# What this task involves
Your answer must be an exact copy of the entries below, with no pictures in it.

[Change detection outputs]
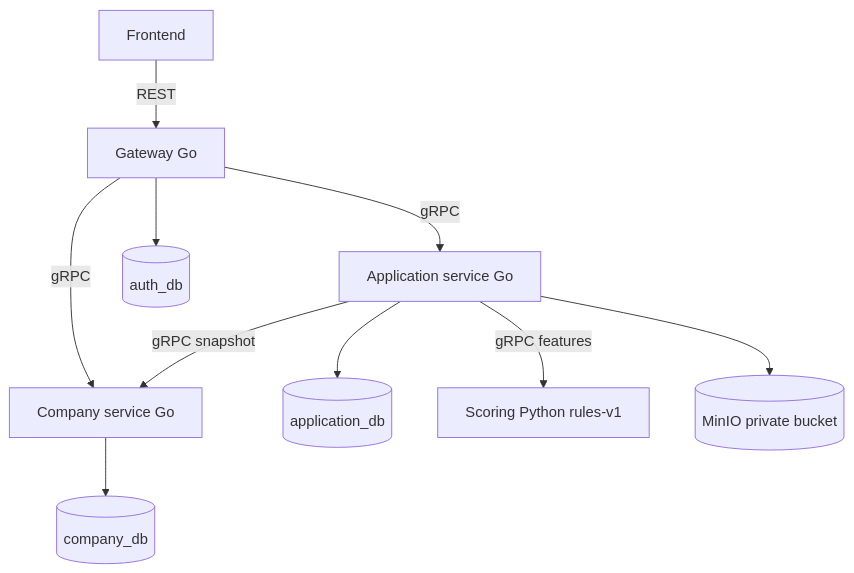
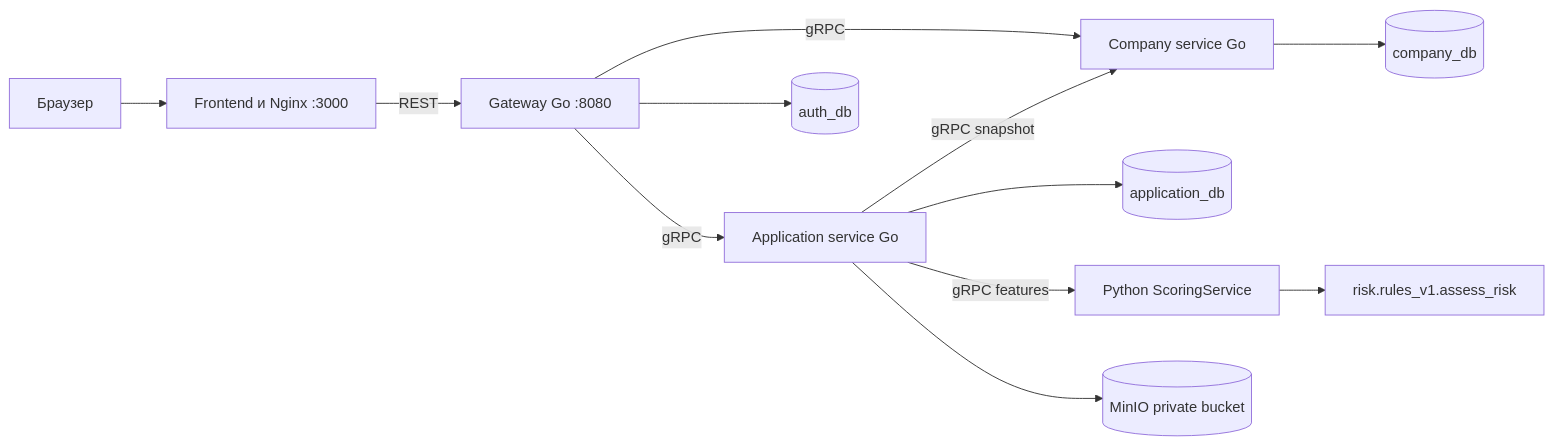
Before and after one commit to robust-estimates/robust.estimates: the first of 4 diagrams in docs/architecture.md, drawn with Mermaid. The commit also changed other lines of this file and 19 other files, not shown here.

````diff
--- a/docs/architecture.md
+++ b/docs/architecture.md
@@ -3,12 +7,14 @@
 ```mermaid
-flowchart TB
- F[Frontend] -->|REST| G[Gateway Go]
+flowchart LR
+ Browser[Браузер] --> Web[Frontend и Nginx :3000]
+ Web -->|REST| G[Gateway Go :8080]
  G -->|gRPC| C[Company service Go]
  G -->|gRPC| A[Application service Go]
  G --> AU[(auth_db)]
  C --> CD[(company_db)]
  A --> AD[(application_db)]
  A -->|gRPC snapshot| C
- A -->|gRPC features| S[Scoring Python rules-v1]
+ A -->|gRPC features| S[Python ScoringService]
+ S --> Risk[risk.rules_v1.assess_risk]
  A --> M[(MinIO private bucket)]
 ```
````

# Problem solution
Before and after one commit to robust-estimates/robust.estimates: the first of 4 diagrams in docs/architecture.md, drawn with Mermaid. The commit also changed other lines of this file and 19 other files, not shown here.

````diff
--- a/docs/architecture.md
+++ b/docs/architecture.md
@@ -3,12 +7,14 @@
 ```mermaid
-flowchart TB
- F[Frontend] -->|REST| G[Gateway Go]
+flowchart LR
+ Browser[Браузер] --> Web[Frontend и Nginx :3000]
+ Web -->|REST| G[Gateway Go :8080]
  G -->|gRPC| C[Company service Go]
  G -->|gRPC| A[Application service Go]
  G --> AU[(auth_db)]
  C --> CD[(company_db)]
  A --> AD[(application_db)]
  A -->|gRPC snapshot| C
- A -->|gRPC features| S[Scoring Python rules-v1]
+ A -->|gRPC features| S[Python ScoringService]
+ S --> Risk[risk.rules_v1.assess_risk]
  A --> M[(MinIO private bucket)]
 ```
````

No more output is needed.